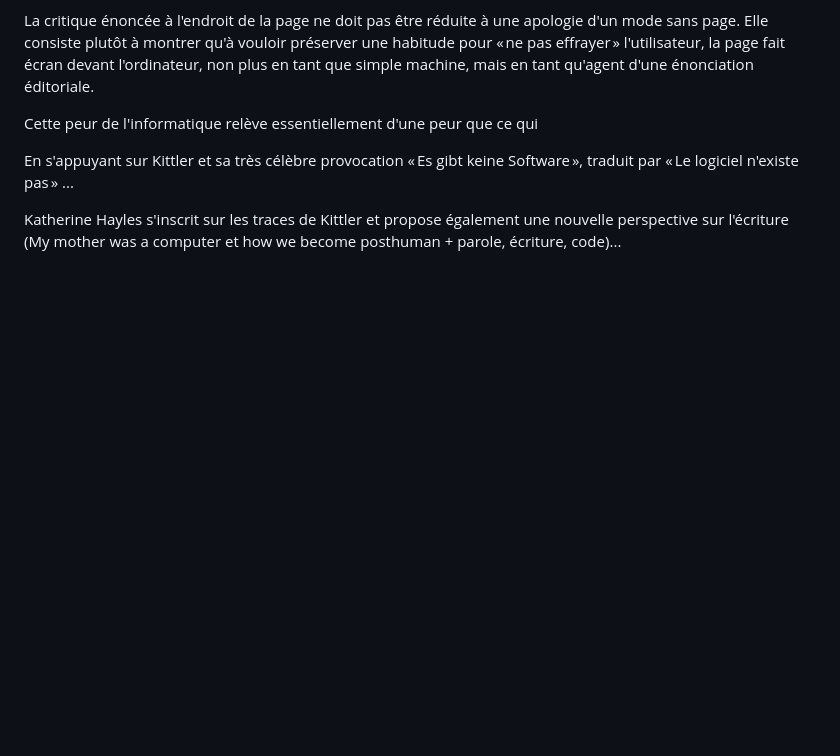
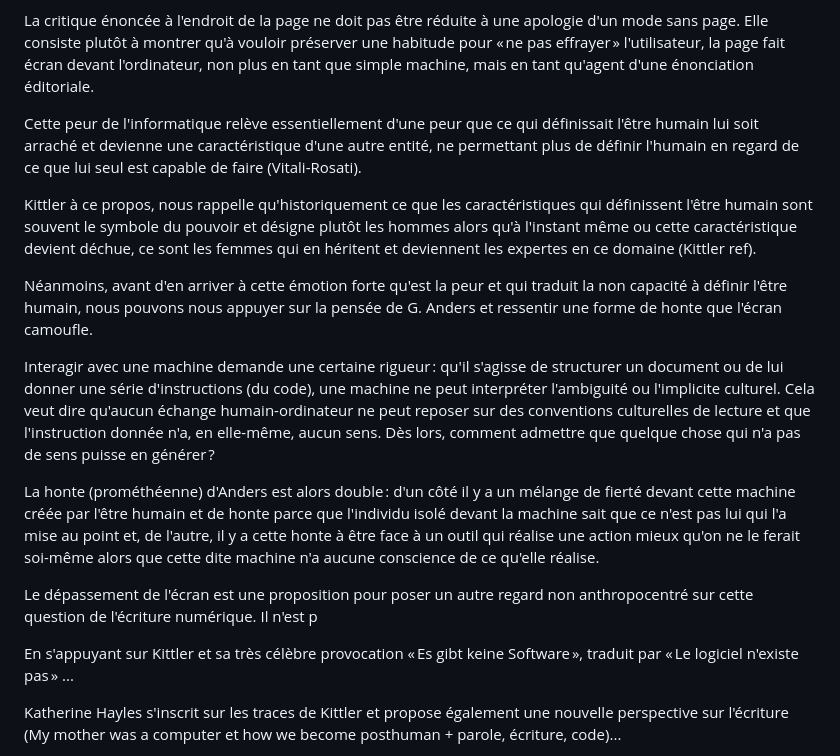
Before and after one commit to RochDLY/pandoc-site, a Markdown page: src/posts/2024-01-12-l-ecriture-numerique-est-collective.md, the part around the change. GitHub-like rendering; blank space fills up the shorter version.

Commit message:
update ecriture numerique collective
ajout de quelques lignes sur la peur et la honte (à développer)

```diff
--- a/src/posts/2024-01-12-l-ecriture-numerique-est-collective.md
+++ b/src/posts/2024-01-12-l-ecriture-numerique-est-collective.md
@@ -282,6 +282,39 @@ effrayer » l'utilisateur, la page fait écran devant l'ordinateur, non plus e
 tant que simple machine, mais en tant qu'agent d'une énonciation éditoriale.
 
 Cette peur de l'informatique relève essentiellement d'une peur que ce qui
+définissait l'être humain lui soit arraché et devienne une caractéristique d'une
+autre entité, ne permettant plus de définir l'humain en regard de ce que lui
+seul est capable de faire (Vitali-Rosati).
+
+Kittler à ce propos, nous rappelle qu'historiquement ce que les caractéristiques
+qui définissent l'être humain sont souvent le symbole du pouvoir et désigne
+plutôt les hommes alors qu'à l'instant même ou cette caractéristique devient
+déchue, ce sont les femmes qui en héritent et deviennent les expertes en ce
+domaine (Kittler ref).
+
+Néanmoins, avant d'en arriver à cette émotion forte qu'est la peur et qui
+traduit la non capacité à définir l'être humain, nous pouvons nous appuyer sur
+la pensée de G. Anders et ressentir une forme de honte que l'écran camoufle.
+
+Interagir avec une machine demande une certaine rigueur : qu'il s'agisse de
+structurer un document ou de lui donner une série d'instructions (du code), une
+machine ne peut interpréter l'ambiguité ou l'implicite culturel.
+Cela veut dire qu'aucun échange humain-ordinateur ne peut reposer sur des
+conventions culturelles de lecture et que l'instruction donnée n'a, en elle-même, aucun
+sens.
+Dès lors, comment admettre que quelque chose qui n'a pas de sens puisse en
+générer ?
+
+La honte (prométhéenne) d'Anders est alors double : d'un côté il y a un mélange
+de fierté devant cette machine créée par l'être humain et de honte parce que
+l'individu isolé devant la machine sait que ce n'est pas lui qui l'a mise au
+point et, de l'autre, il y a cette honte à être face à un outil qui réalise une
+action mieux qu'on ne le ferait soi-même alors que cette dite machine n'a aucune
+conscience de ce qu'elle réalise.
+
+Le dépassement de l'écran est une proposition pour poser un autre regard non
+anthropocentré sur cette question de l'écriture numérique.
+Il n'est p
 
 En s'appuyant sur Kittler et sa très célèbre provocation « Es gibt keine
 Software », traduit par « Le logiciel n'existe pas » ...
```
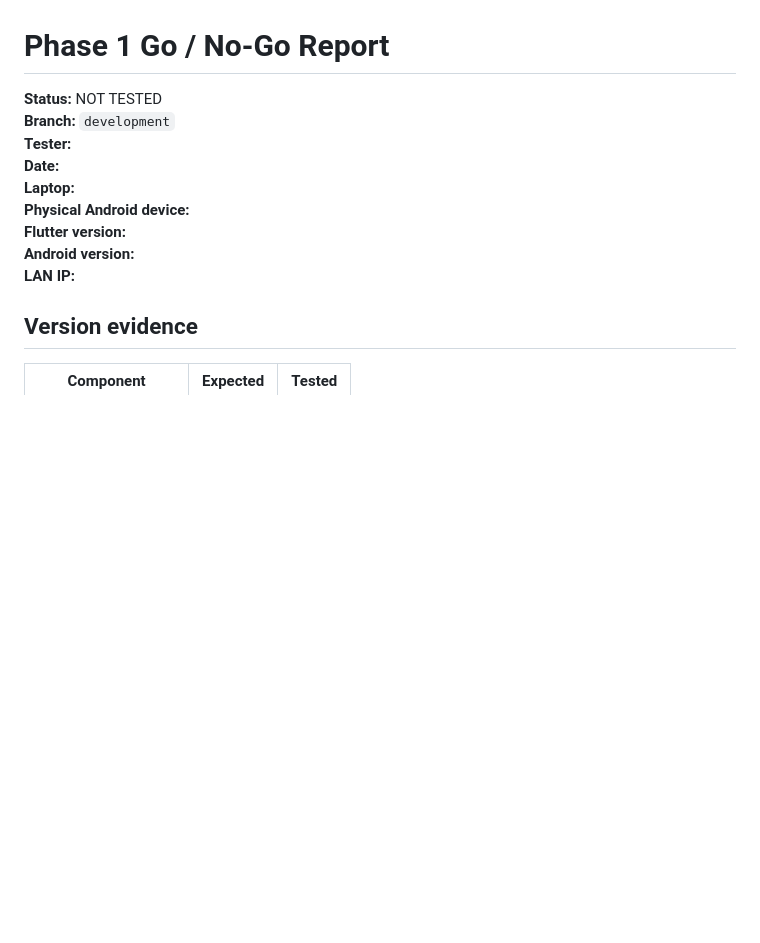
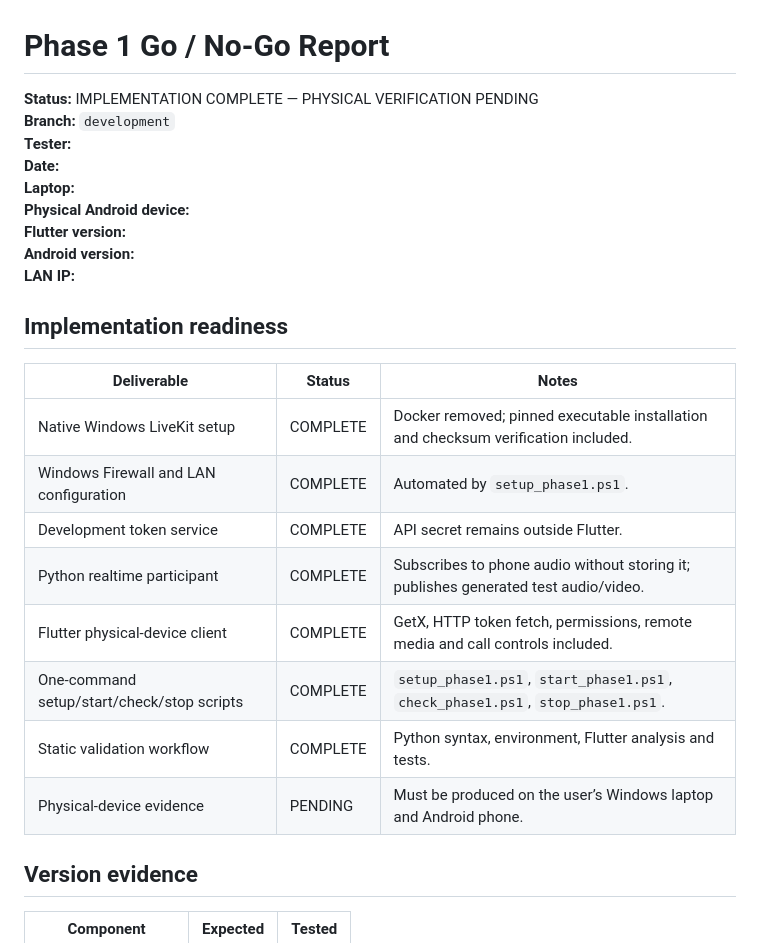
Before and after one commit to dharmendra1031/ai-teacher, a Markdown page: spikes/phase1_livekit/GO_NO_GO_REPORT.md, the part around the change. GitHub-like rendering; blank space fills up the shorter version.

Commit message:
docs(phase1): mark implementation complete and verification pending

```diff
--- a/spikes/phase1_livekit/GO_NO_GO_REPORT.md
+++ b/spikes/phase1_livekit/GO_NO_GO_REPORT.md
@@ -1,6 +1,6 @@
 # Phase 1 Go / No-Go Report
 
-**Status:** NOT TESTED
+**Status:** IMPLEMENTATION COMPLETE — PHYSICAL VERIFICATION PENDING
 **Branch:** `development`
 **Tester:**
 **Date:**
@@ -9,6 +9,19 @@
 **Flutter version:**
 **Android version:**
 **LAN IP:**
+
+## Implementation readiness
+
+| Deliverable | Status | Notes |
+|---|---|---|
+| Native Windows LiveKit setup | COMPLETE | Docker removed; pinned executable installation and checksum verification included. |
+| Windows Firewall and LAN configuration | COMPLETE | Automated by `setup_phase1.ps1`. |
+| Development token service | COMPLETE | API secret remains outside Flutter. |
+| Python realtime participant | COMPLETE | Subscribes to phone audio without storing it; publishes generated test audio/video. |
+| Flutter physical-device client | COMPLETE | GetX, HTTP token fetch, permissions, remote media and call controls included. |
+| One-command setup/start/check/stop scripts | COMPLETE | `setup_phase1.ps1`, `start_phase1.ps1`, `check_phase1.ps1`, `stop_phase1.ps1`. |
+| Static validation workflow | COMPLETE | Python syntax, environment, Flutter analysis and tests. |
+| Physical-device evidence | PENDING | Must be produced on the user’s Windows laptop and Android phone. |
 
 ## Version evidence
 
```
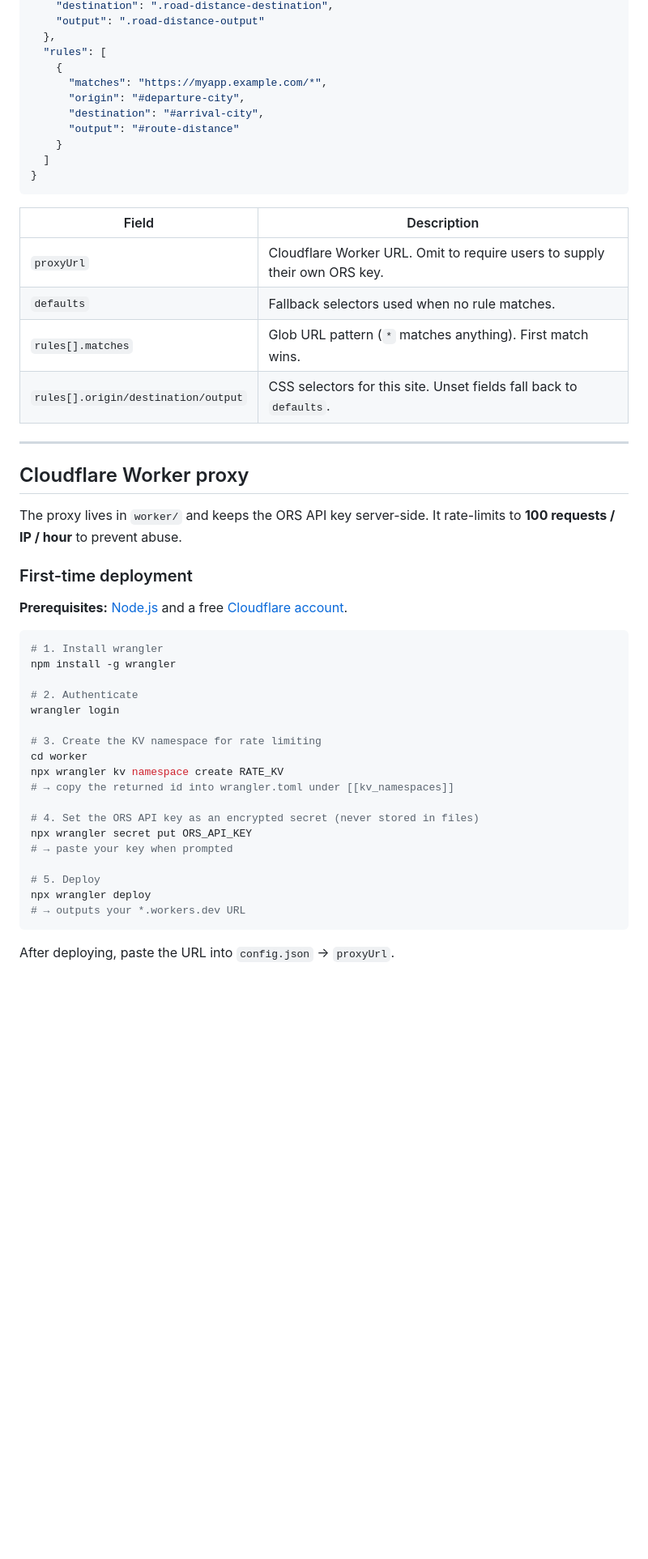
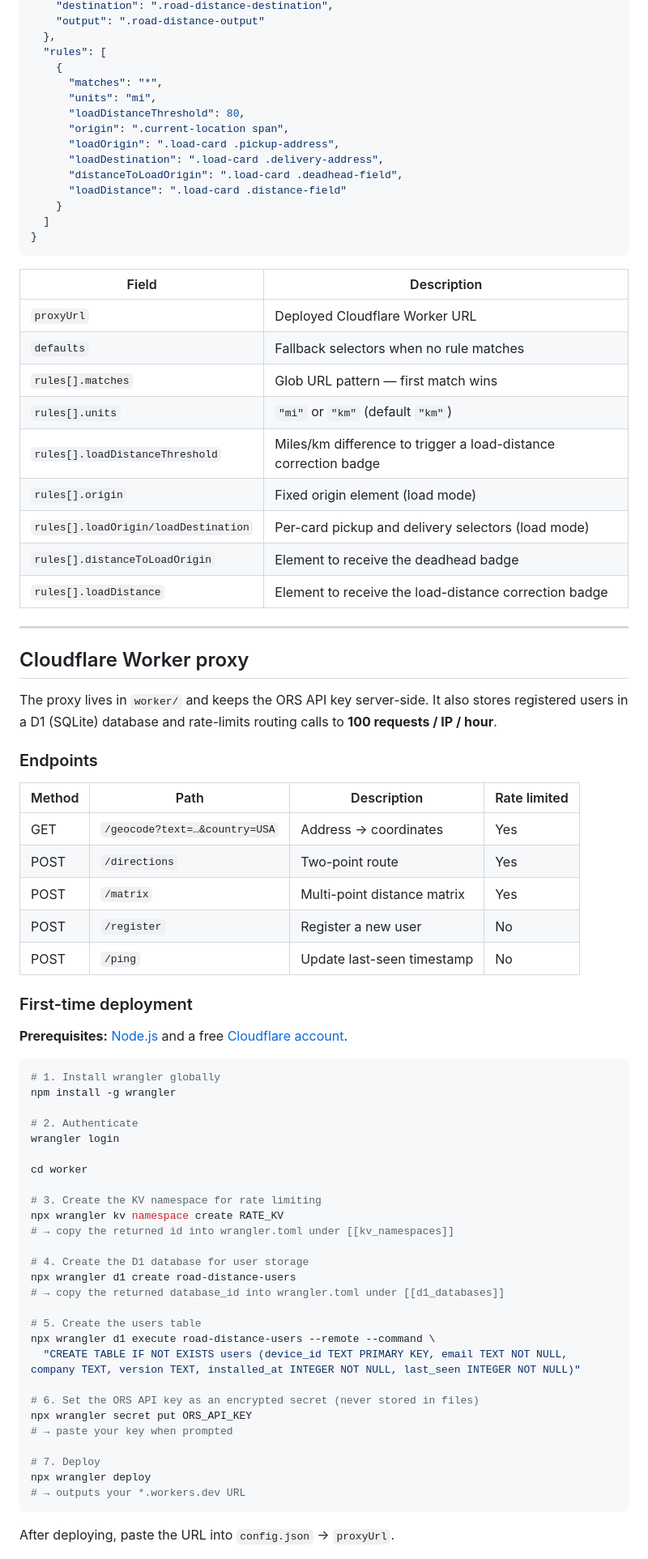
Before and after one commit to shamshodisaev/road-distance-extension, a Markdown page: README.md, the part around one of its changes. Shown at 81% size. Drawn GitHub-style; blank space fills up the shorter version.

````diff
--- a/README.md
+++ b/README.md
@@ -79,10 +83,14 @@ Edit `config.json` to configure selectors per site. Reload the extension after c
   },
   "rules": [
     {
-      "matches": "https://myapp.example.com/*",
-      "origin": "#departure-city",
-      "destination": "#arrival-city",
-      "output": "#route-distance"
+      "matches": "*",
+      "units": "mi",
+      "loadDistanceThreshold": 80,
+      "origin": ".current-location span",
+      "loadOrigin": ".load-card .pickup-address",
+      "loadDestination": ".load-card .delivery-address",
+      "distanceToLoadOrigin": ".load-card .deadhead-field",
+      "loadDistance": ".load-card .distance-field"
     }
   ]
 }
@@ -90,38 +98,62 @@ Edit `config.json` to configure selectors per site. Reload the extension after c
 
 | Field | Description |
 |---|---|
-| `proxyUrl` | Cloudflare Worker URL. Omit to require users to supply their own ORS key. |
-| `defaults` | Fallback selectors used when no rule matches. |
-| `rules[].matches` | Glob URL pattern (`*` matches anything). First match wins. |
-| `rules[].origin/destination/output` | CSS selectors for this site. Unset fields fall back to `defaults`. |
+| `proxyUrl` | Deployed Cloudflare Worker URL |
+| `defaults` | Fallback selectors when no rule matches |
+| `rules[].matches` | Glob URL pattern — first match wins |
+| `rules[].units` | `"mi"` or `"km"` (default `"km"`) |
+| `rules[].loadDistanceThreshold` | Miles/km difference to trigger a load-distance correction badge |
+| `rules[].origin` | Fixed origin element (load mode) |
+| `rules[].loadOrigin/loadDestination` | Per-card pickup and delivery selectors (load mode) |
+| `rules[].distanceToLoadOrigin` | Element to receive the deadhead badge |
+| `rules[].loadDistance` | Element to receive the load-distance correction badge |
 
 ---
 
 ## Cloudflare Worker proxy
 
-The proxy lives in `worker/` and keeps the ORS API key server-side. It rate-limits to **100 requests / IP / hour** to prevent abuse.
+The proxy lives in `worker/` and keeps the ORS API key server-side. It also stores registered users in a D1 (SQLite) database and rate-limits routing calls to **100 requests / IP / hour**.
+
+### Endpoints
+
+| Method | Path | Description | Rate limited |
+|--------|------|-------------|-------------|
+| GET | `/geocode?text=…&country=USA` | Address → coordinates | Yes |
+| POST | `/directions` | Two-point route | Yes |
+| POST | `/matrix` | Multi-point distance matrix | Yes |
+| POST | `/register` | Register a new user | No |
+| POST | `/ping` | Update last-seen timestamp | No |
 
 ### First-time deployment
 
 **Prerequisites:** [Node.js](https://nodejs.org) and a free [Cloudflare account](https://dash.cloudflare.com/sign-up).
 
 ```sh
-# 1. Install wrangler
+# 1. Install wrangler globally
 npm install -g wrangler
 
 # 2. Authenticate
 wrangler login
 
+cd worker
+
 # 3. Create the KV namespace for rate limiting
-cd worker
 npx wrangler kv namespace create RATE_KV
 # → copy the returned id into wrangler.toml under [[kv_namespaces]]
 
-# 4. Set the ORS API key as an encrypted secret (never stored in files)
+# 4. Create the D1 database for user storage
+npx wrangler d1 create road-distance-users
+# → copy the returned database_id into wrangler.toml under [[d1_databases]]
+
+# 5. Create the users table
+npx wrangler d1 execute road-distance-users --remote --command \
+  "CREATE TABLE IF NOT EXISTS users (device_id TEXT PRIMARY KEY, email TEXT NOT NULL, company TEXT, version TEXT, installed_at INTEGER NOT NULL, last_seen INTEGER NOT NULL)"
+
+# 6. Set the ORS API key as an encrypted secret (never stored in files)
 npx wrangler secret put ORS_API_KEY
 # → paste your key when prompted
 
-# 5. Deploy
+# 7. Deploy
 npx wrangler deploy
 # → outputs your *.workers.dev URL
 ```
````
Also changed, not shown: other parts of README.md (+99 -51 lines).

## The problem
Collect the lines of the records that include the string "Status".

## Response box
-**Status:** NOT TESTED
+**Status:** IMPLEMENTATION COMPLETE — PHYSICAL VERIFICATION PENDING
+| Deliverable | Status | Notes |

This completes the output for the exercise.